→ Extracted entries
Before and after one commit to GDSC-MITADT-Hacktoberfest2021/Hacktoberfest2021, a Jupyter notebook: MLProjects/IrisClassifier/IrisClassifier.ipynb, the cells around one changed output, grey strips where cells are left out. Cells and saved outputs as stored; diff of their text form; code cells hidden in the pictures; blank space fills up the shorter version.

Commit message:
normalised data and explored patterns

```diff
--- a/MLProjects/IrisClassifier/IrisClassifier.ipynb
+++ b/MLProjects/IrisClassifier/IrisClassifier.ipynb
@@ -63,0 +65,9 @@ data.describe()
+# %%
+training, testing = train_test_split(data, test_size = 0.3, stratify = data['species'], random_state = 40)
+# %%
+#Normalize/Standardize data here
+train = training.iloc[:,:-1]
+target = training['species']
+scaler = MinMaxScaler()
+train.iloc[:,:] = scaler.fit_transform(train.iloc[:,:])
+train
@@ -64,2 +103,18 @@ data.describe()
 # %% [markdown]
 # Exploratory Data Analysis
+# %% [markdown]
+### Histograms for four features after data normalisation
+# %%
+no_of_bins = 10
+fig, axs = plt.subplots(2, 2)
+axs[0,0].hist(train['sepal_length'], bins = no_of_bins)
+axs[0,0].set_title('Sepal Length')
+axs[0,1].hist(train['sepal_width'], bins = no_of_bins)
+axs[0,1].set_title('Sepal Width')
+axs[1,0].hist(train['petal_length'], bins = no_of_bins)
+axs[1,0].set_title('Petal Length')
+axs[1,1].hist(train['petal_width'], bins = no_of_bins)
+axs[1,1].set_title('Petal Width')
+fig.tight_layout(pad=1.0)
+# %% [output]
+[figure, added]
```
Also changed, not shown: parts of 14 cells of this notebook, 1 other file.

...

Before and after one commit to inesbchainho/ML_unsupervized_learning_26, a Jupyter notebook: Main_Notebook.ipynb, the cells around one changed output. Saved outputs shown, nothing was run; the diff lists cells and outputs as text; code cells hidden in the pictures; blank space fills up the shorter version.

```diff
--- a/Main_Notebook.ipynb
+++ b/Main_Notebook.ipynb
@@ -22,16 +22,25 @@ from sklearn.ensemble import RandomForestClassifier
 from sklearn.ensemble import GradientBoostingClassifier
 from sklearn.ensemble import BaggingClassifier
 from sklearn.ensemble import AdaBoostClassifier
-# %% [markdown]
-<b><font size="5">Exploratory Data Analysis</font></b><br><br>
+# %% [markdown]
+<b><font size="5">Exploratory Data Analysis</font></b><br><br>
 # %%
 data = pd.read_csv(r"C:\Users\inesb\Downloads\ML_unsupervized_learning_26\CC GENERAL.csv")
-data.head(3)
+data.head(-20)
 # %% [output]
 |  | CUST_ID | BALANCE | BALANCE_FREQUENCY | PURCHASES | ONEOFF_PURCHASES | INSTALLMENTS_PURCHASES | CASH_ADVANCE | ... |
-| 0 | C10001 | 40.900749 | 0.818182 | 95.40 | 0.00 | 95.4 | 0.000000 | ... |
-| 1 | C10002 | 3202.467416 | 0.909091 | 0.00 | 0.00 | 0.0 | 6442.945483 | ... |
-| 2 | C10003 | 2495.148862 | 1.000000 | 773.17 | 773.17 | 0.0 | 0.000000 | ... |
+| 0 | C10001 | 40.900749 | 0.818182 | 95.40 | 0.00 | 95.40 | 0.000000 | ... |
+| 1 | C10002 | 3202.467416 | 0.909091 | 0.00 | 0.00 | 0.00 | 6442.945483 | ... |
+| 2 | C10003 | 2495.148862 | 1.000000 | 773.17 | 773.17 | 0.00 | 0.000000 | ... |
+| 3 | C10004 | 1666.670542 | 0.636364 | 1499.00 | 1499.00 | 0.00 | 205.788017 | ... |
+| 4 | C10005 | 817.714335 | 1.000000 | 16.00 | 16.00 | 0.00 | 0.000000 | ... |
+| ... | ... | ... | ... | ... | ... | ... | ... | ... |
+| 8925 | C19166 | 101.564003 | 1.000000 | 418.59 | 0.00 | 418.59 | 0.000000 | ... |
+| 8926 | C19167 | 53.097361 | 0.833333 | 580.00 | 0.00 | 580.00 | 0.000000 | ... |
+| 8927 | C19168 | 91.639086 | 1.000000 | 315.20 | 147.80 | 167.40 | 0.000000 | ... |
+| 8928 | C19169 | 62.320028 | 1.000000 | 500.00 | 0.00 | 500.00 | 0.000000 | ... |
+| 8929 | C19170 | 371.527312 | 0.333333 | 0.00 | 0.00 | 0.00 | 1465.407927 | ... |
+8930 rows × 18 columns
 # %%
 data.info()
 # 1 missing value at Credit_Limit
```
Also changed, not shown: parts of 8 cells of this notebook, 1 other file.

* * *

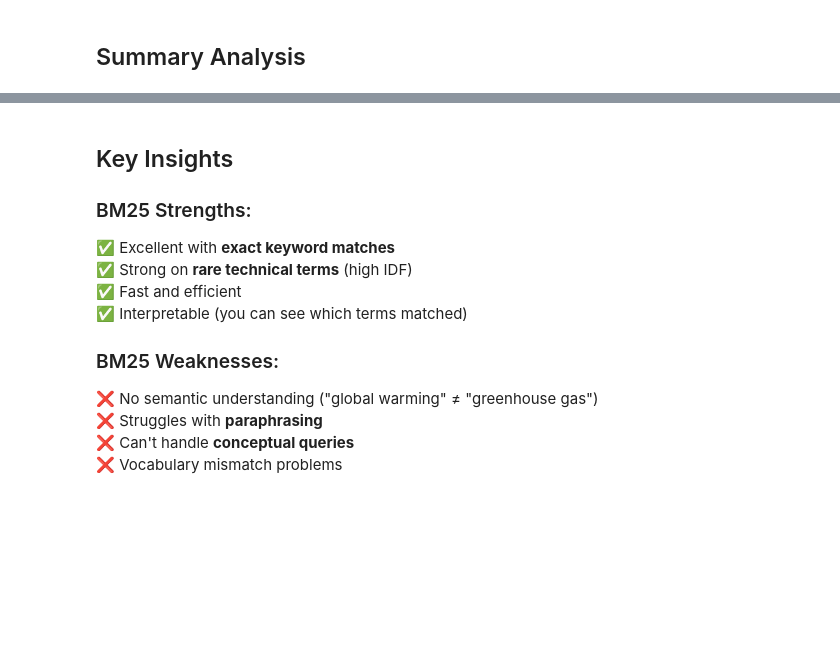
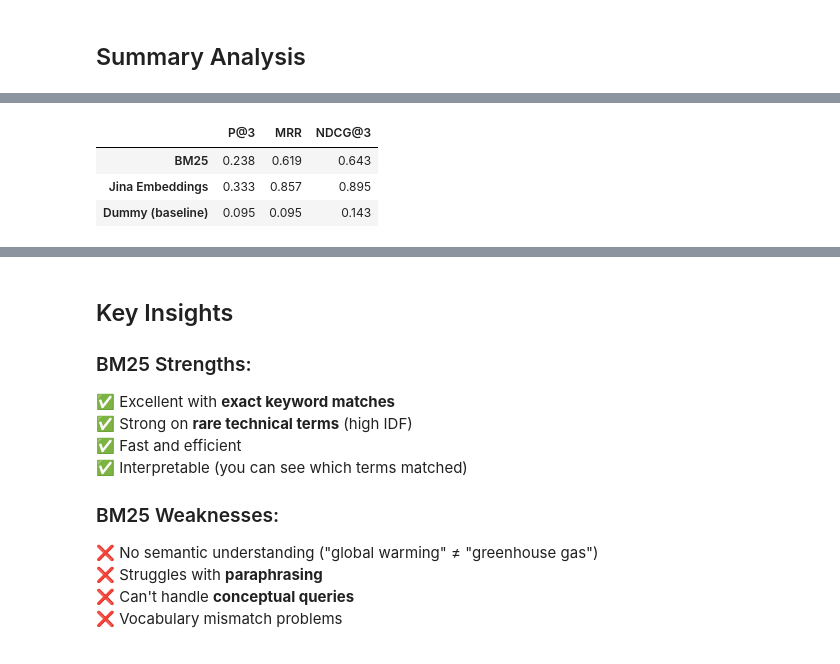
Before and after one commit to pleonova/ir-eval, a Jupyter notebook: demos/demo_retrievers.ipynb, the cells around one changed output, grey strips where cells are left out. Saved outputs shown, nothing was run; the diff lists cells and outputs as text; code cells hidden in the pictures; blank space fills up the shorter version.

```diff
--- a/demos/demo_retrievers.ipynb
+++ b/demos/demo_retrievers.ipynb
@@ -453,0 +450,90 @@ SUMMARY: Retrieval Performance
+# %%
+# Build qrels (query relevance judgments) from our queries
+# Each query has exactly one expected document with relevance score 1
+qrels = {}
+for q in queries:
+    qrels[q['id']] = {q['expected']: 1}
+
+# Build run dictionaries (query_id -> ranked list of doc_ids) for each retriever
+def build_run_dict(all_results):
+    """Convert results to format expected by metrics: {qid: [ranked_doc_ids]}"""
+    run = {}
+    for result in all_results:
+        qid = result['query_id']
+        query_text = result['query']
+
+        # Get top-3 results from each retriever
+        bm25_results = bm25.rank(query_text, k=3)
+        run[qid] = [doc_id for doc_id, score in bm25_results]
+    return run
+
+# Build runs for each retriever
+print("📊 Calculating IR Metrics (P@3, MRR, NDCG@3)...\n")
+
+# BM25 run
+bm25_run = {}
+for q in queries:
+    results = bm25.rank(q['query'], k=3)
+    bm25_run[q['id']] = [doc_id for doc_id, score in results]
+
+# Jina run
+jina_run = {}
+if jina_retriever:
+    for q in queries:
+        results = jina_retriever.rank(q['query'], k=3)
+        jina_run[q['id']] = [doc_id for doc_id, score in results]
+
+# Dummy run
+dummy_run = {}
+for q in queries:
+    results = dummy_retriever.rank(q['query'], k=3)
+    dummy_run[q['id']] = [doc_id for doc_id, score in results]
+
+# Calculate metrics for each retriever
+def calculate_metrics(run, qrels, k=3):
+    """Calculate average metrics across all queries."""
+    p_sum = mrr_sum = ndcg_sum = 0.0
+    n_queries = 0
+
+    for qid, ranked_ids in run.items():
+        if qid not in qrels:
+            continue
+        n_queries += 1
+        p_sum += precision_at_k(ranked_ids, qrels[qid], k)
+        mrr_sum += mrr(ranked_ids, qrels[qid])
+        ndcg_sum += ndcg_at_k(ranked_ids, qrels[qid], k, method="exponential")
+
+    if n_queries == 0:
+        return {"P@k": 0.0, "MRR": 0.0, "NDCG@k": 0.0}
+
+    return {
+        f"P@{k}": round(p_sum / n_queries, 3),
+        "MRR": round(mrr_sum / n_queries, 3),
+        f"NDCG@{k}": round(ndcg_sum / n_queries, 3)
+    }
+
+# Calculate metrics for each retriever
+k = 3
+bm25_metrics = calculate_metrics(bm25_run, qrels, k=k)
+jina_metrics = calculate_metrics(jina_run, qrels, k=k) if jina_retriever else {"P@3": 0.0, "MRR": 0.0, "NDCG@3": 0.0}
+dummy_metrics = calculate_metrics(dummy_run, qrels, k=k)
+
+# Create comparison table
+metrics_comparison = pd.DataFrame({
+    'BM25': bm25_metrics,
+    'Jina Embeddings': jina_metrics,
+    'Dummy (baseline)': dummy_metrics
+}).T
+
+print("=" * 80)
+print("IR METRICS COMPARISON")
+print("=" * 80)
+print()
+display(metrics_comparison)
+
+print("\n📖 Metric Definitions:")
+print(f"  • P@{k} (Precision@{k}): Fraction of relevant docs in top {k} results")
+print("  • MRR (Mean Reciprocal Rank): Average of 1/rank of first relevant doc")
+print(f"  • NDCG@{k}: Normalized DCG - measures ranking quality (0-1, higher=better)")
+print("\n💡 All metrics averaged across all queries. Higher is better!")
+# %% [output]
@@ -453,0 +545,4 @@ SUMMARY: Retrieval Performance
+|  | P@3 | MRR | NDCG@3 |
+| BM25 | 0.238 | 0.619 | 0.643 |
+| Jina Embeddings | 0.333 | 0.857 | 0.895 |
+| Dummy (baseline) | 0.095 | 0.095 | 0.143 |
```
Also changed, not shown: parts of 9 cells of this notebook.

→ Assignment
In the listing above, which lines include the string "markdown"? Return every one of them.

→ Solution for this problem
 # %% [markdown]
+# %% [markdown]
-# %% [markdown]
+# %% [markdown]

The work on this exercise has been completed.